## PROBLEM DESCRIPTION
Although the data below holds other lines too, output only those from the line with "s15: interior depth evidence" up to and including the line with "-1. Shopfront glass", exactly as they appear.
[[ DATA FOR PROCESSING open ]]
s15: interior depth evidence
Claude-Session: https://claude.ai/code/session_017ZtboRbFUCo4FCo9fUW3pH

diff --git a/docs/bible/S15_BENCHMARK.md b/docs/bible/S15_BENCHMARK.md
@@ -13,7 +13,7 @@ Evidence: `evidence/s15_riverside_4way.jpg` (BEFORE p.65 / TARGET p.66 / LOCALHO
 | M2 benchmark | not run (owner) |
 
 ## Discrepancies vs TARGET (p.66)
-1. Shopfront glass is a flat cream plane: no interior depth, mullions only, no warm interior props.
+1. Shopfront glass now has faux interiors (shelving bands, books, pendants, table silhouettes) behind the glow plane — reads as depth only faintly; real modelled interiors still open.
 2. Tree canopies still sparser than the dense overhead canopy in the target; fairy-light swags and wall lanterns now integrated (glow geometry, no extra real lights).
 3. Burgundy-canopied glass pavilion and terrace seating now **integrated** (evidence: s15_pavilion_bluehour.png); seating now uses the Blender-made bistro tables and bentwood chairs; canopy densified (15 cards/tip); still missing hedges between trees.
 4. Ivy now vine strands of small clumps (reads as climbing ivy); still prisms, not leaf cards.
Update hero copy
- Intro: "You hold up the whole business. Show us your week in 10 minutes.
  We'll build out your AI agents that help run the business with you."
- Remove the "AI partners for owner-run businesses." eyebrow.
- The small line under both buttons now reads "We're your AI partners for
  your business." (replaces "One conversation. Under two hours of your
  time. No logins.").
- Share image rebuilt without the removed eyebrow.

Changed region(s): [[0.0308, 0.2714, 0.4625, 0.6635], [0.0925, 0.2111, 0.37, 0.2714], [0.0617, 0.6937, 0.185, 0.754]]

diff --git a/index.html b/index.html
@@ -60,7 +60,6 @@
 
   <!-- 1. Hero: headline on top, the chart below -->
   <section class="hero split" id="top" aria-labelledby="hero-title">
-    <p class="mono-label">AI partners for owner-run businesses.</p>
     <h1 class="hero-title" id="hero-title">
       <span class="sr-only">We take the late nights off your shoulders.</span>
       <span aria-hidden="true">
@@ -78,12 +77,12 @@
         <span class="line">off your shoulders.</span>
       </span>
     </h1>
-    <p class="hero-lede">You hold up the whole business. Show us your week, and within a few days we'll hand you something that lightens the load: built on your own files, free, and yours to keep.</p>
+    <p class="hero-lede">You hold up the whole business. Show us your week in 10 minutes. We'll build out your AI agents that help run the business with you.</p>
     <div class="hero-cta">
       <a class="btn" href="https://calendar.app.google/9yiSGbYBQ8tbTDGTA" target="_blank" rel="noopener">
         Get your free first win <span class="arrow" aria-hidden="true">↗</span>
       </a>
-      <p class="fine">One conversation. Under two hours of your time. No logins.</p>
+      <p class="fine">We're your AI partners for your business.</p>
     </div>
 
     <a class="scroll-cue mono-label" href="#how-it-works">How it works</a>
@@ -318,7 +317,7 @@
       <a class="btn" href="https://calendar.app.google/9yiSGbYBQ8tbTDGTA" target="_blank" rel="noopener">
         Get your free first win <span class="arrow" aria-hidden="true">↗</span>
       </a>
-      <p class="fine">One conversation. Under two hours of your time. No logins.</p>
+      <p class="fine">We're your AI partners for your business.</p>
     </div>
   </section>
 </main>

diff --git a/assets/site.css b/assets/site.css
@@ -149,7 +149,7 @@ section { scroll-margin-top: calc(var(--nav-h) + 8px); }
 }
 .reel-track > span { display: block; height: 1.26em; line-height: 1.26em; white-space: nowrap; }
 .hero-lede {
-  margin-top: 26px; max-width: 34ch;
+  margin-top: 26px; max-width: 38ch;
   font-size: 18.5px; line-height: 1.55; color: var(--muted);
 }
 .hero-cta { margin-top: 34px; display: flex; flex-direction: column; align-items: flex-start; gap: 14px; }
[[ DATA FOR PROCESSING closed ]]
[[ DATA FOR PROCESSING open ]]
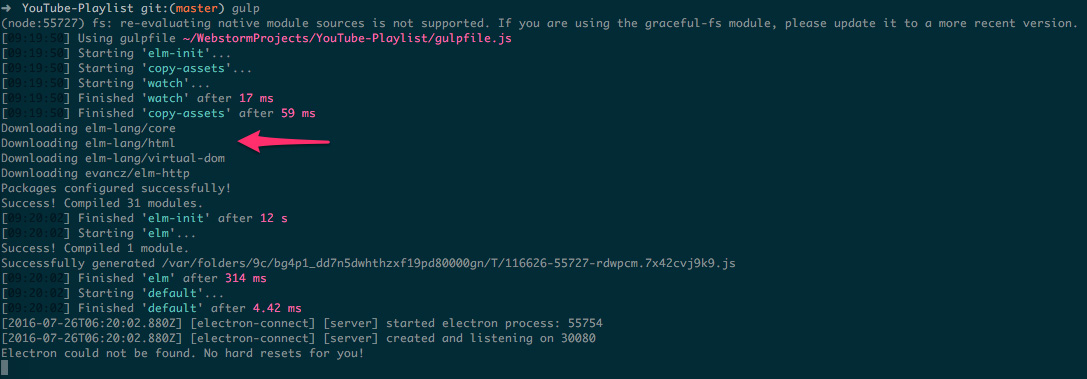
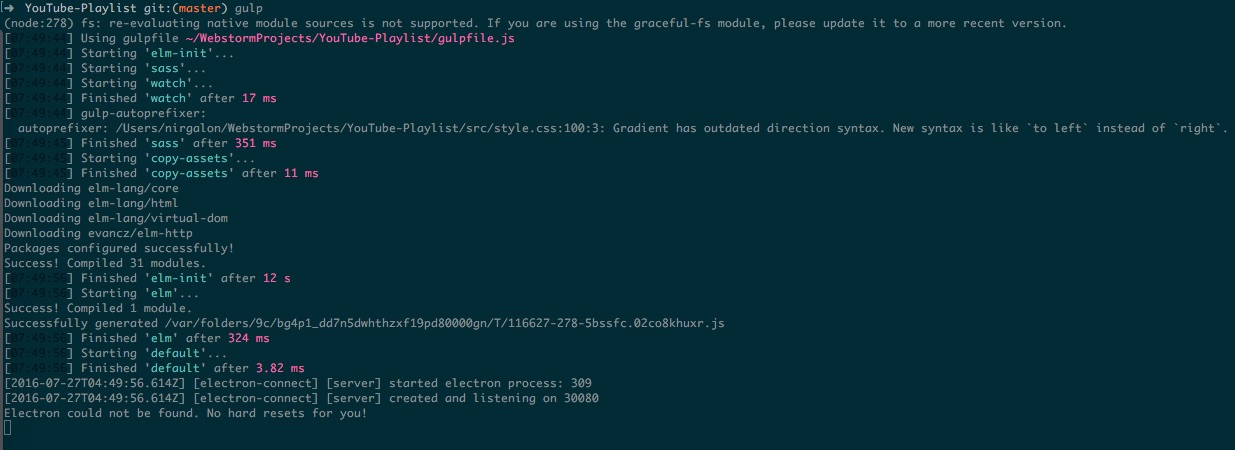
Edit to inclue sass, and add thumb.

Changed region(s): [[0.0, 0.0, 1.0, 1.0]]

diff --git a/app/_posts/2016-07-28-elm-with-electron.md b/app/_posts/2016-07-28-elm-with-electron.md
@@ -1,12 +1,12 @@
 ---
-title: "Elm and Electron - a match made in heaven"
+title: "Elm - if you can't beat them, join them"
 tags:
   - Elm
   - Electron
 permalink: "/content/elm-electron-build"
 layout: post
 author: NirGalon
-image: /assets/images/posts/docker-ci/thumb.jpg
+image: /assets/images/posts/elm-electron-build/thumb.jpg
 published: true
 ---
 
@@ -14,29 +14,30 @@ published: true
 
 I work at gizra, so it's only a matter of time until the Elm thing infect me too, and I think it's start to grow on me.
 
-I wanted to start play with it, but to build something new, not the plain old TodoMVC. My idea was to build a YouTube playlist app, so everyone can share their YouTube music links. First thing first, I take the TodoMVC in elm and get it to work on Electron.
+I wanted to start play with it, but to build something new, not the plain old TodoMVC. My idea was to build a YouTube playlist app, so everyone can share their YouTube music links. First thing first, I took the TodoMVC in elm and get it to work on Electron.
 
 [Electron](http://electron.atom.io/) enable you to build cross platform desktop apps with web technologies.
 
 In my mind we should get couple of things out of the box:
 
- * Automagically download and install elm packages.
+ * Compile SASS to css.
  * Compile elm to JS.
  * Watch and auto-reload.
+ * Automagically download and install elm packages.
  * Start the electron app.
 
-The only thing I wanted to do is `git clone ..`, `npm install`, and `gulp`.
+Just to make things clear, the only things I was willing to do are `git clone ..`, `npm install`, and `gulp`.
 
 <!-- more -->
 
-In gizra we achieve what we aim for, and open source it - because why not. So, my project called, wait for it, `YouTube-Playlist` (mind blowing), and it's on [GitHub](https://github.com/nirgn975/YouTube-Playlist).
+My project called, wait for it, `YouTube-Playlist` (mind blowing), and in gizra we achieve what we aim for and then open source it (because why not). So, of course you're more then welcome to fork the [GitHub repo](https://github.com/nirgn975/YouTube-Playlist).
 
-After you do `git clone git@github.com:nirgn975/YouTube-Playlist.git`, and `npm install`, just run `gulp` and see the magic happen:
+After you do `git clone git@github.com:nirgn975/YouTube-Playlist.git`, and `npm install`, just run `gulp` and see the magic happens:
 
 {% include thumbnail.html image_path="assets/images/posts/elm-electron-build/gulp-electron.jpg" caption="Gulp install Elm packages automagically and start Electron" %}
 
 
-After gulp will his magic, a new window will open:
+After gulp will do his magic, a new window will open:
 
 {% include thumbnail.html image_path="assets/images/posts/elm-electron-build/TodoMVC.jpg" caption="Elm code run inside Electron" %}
[[ DATA FOR PROCESSING closed ]]
## EXERCISE ANSWER
s15: interior depth evidence
Claude-Session: https://claude.ai/code/session_017ZtboRbFUCo4FCo9fUW3pH

diff --git a/docs/bible/S15_BENCHMARK.md b/docs/bible/S15_BENCHMARK.md
@@ -13,7 +13,7 @@ Evidence: `evidence/s15_riverside_4way.jpg` (BEFORE p.65 / TARGET p.66 / LOCALHO
 | M2 benchmark | not run (owner) |
 
 ## Discrepancies vs TARGET (p.66)
-1. Shopfront glass is a flat cream plane: no interior depth, mullions only, no warm interior props.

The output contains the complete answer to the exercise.